Our "for sale" section has the highest traffic, followed by housing, jobs and personals. Our busiest cities are San Francisco, New York, L.A. and Seattle. Our New Orleans site took off after Katrina. Usage went up by 10,000 percent overnight. Initially the site was used to find missing persons. Then ride sharing. And later thousands of offers of employment came in from all over the U.S. to help the victims.
Where do you see Craigslist in five or ten years? --Nishi Viswanathan, Austin
I would expect lots more of the same, plus incremental improvements based on user requests.
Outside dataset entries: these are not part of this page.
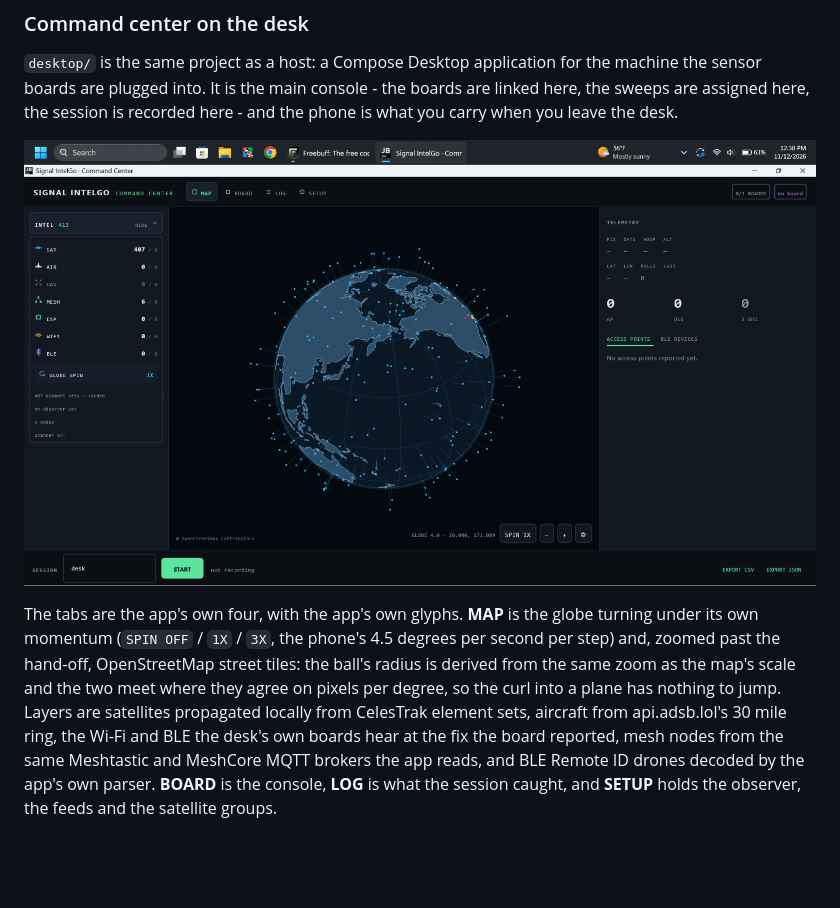
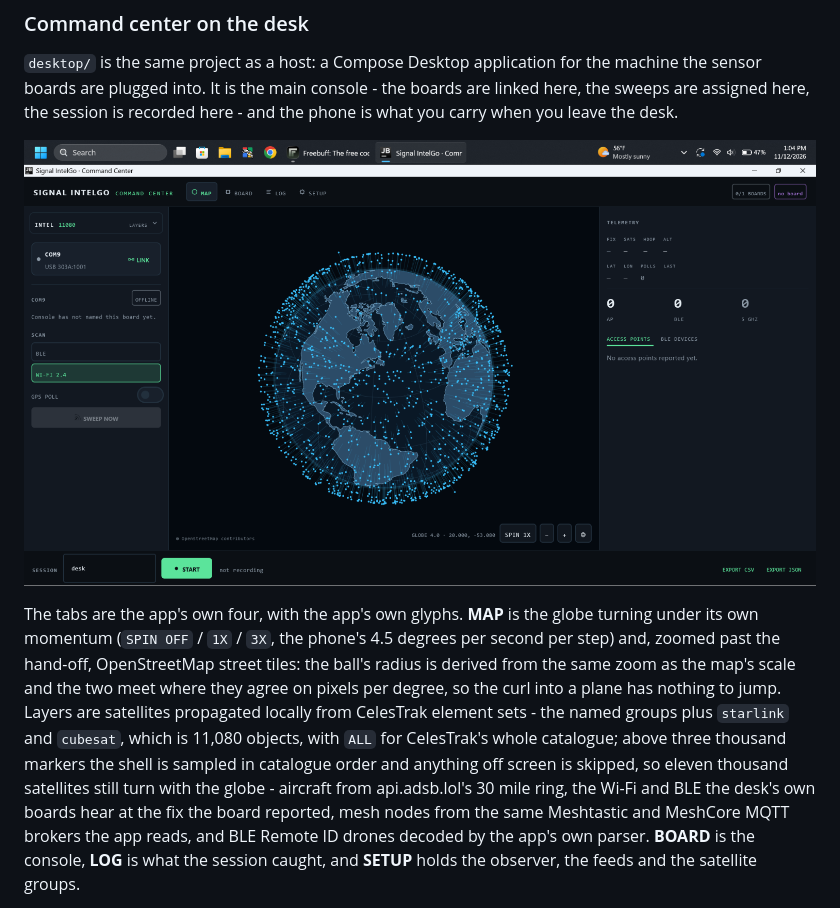
Before and after one commit to WRLS6H05T/Signal_IntelGo, a Markdown page: README.md, the part around the change. Rendered like a GitHub page; pictures changed too: docs/screenshots/desktop-command-center.png; blank space fills up the shorter version.

```diff
--- a/README.md
+++ b/README.md
@@ -224,8 +224,11 @@ The tabs are the app's own four, with the app's own glyphs. **MAP** is the globe
 own momentum (`SPIN OFF` / `1X` / `3X`, the phone's 4.5 degrees per second per step) and, zoomed
 past the hand-off, OpenStreetMap street tiles: the ball's radius is derived from the same zoom as
 the map's scale and the two meet where they agree on pixels per degree, so the curl into a plane
-has nothing to jump. Layers are satellites propagated locally from CelesTrak element sets,
-aircraft from api.adsb.lol's 30 mile ring, the Wi-Fi and BLE the desk's own boards hear at the fix
+has nothing to jump. Layers are satellites propagated locally from CelesTrak element sets - the named groups plus
+`starlink` and `cubesat`, which is 11,080 objects, with `ALL` for CelesTrak's whole catalogue;
+above three thousand markers the shell is sampled in catalogue order and anything off screen is
+skipped, so eleven thousand satellites still turn with the globe - aircraft from api.adsb.lol's
+30 mile ring, the Wi-Fi and BLE the desk's own boards hear at the fix
 the board reported, mesh nodes from the same Meshtastic and MeshCore MQTT brokers the app reads,
 and BLE Remote ID drones decoded by the app's own parser. **BOARD** is the console, **LOG** is what
 the session caught, and **SETUP** holds the observer, the feeds and the satellite groups.
```
Also changed, not shown: 5 other files.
In ten years we may be approaching the Singularity [a state when machines become smarter than humans], in which case all bets are off.
Fortune's Matthew Boyle Asks
After focusing its online classified efforts outside the U.S. for the past few years, eBay just launched a U.S. version of its Kijiji service, which is very much like Craigslist. How will you handle this new competition?
We operate with a public-service mentality such that we don't think in terms of competition. That really saves me a lot of grief. During the dot-com boom, we were derided for our noncompetitive approach, but of the hundreds of Web companies founded between 1995 and 2000, we're one of only a handful that survived and prospered.
Doesn't eBay's 25 percent equity stake in Craigslist pose a potential conflict?
What are the most bizarre objects or services sold on the site?
That depends on what you find bizarre, but husband-for-hire - the person meant everything but the sex - pet astrology and spare parts for a time machine struck me as odd. There are lots of funny ones in our best-of section on the Web site.
What other Silicon Valley startups interest you, and why?
Tesla Motors. Electric cars seem like a great way to address our energy woes, since we have so much excess overnight generating capacity.
Have you bought or sold anything on Craigslist lately?
I recently bought a BlackBerry 7280, which is a discontinued model that has the lowest SAR [specific absorption rate, the rate at which radio-frequency energy is absorbed by the body] of any cell phone.
What interests or hobbies do you have outside work?
Each year [my companion] Susan and I spend a week out of cell phone coverage with friends and an ostrich named Huey on an organic farm called Emandal on the Eel River in Mendocino County.
From the August 6, 2007 issue